Renesas said it will augment its microcontrollers (MCUs) and RF connectivity capabilities with 3db Access’ field proven secure ranging UWB chips, designed for use in smartphones, smart watches, automobiles, and other IoT applications. The collaboration also gives Renesas customers access to advanced UWB solutions that are IEEE 802.15.4z dual HRP/LRP (high rate pulse / low rate pulse) compliant and utilize an RF architecture that achieves 10x lower power consumption through the support of LRP-mode. Speaking to EE Times, Boris Danev, CEO of 3db Access, told us its devices also provide the smallest UWB silicon area compared to competitive ICs, saying, “Our die in a 65nm process occupies just 3.8 sq. mm.”
We caught up with Amit Bavisi, vice president of engineering, IoT and infrastructure business unit at Renesas, on the phone to find out more about the rationale for the decision to work with 3db Access for UWB. He explained that while UWB was already part of the IDT portfolio a few years ago in low power motion sensors, the current form of the technology was a hole they needed to fill. “With UWB now being widely available in the smartphone, the dynamics have changed. It opens up the door to working with various technologies. We wanted to bring a technology that was mature and are looking at developing IEEE compliant specification solutions. Also, LRP has its benefits.”
He added that Renesas’ team in Zurich had been close to 3db Access for a couple of years. “Having seen their ability achieve what they have with such a small team is a great achievement. We are excited with the prospects of collaborating with 3db Access to provide our customers with the products and tools they need to quickly jumpstart their development for indoor positioning, mobile payments and asset tracking. We believe that our combined technical expertise, differentiated IP, and global operations will allow us to design the smallest and highest performance system solutions that provide secure distance ranging access to our customers’ next-generation products.”
Bavisi said that their initial focus would be on mobile devices and infrastructure, “The biggest initial application area will be in mobile devices for secure access and secure payments.”
Danev explained to EE Times that the Apple announcement last September created a lot of interest in UWB technology. “The big semiconductor companies started looking at their options to incorporate this.” He explained how Apple is utilizing HRP (high-rate pulse) UWB, while 3db Access’ IP in the Volkswagen Golf Mk 8 and ID.3 electric car key fobs based on its LRP (low-rate pulse) technology.
He added, “Our customers like LRP since it doesn’t need an expensive microcontroller but want HRP compatibility because that’s what Apple is promoting, and they want the compatibility with Apple to have access to the wider ecosystem.”
Danev said LRP provides provable security and low cost and die size.
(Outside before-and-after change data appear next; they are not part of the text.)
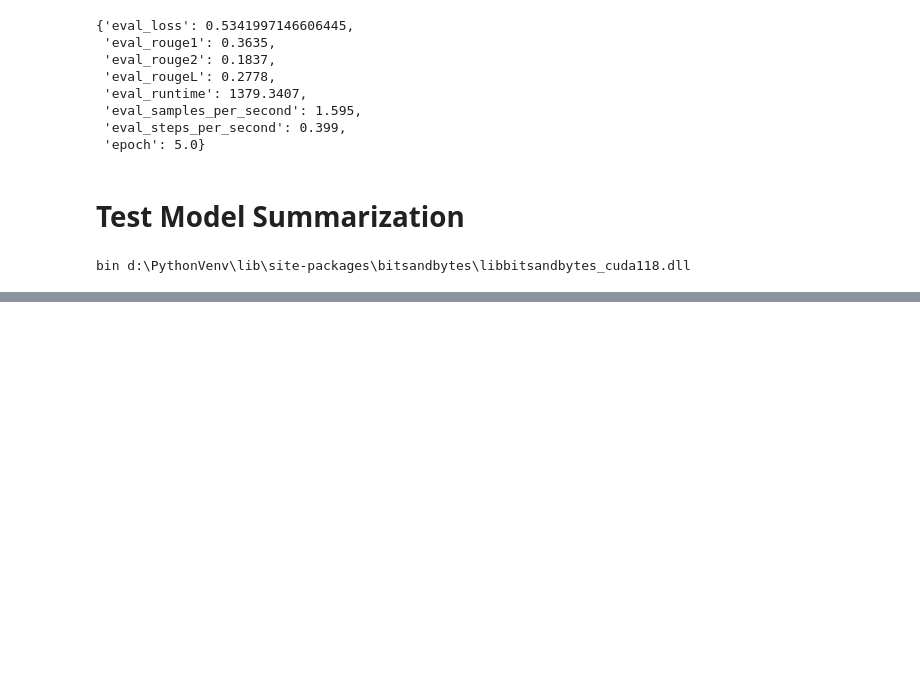
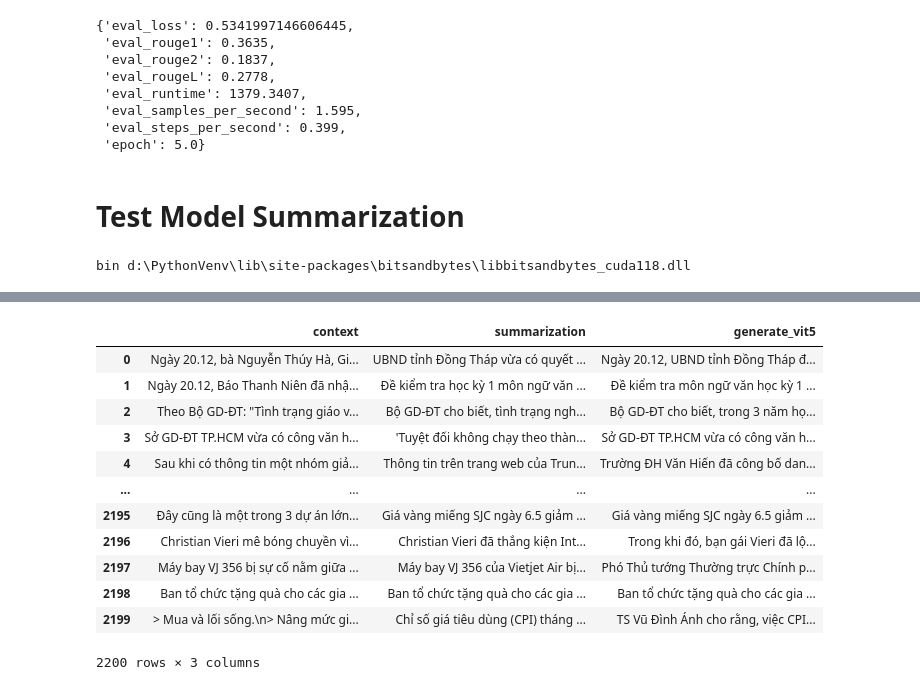
Before and after one commit to pndhuy150902/SummarizationVietnamese, a Jupyter notebook: model_baseline/baseline_huggingface.ipynb, the cells around one changed output, grey strips where cells are left out. Cells and saved outputs as stored; diff of their text form; code cells hidden in the pictures; blank space fills up the shorter version.

```diff
--- a/model_baseline/baseline_huggingface.ipynb
+++ b/model_baseline/baseline_huggingface.ipynb
@@ -206,6 +206,8 @@ def generate_text(text):
   return line
 # %%
 test_data[f'generate_vit5'] = test_data['context'].progress_apply(lambda x: generate_text(x))
+# %%
+validation_data[f'generate_vit5'] = validation_data['context'].progress_apply(lambda x: generate_text(x))
 # %%
 test_data
 # %% [output]
@@ -225,2 +227,18 @@ test_data
+# %%
+validation_data
+# %% [output]
+|  | context | summarization | generate_vit5 |
+| 0 | Ngày 20.12, bà Nguyễn Thúy Hà, Gi... | UBND tỉnh Đồng Tháp vừa có quyết ... | Ngày 20.12, UBND tỉnh Đồng Tháp đ... |
+| 1 | Ngày 20.12, Báo Thanh Niên đã nhậ... | Đề kiểm tra học kỳ 1 môn ngữ văn ... | Đề kiểm tra môn ngữ văn học kỳ 1 ... |
+| 2 | Theo Bộ GD-ĐT: "Tình trạng giáo v... | Bộ GD-ĐT cho biết, tình trạng ngh... | Bộ GD-ĐT cho biết, trong 3 năm họ... |
+| 3 | Sở GD-ĐT TP.HCM vừa có công văn h... | 'Tuyệt đối không chạy theo thàn... | Sở GD-ĐT TP.HCM vừa có công văn h... |
+| 4 | Sau khi có thông tin một nhóm giả... | Thông tin trên trang web của Trun... | Trường ĐH Văn Hiến đã công bố dan... |
+| ... | ... | ... | ... |
+| 2195 | Đây cũng là một trong 3 dự án lớn... | Giá vàng miếng SJC ngày 6.5 giảm ... | Giá vàng miếng SJC ngày 6.5 giảm ... |
+| 2196 | Christian Vieri mê bóng chuyền vì... | Christian Vieri đã thắng kiện Int... | Trong khi đó, bạn gái Vieri đã lộ... |
+| 2197 | Máy bay VJ 356 bị sự cố nằm giữa ... | Máy bay VJ 356 của Vietjet Air bị... | Phó Thủ tướng Thường trực Chính p... |
+| 2198 | Ban tổ chức tặng quà cho các gia ... | Ban tổ chức tặng quà cho các gia ... | Ban tổ chức tặng quà cho các gia ... |
+| 2199 | > Mua và lối sống.\n> Nâng mức gi... | Chỉ số giá tiêu dùng (CPI) tháng ... | TS Vũ Đình Ánh cho rằng, việc CPI... |
+2200 rows × 3 columns
 # %%
 test_data.to_csv('test_vit5.csv', index=False)
```
Also changed, not shown: parts of 18 cells of this notebook, 3 other files.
But as part of the collaboration with Renesas, he said they’ll be looking to develop a dual HRP/LRP chip, which they hope to have the first integration ready by the end of the year.
“One possibility is to transmit both HRP and LRP in the same device. They have the same channels and MAC layers, the main difference is the digital post-processing, the part after the ADC. But LRP only takes up 10% of the chip real estate. That’s because LRP has stronger pulses but fewer of them, while HRP has small amplitude pulses but many of them, which therefore requires a lot more digital processing.”
Comparison of LRP and HRP UWB technologies (Image: 3db Access)
Danev continued, “We are proud that this collaboration recognizes the 3db advances in UWB technology and will bring precise and secure location capabilities to the large ecosystem of battery-powered wireless devices. The combination of 3db Access’ UWB domain knowledge and positioning products fits perfectly with Renesas’ embedded system processing and global market expertise.” He said that Renesas would be looking to address the entire ecosystem of IoT devices, including trackers and wearables. “That’s why LRP is important — because of the low power consumption and small die size. Renesas will be looking to integrate our IP into their devices, potentially on the consumer side.”
Danev said that both companies are still discussing terms of business engagement that will enable 3db Access to develop new UWB solutions for a broader market, in addition to bringing existing UWB solutions to the Renesas portfolio. He added, “It is not an exclusive agreement and we are in parallel seeking investment to develop our next generation devices.” I asked both Danev and Bavisi whether the agreement with Renesas would include investment in 3db Access. Neither was able to confirm or rule it out, but simply told us that terms of the collaboration were still under discussion.
>> This article was originally published on our sister site, EE Times.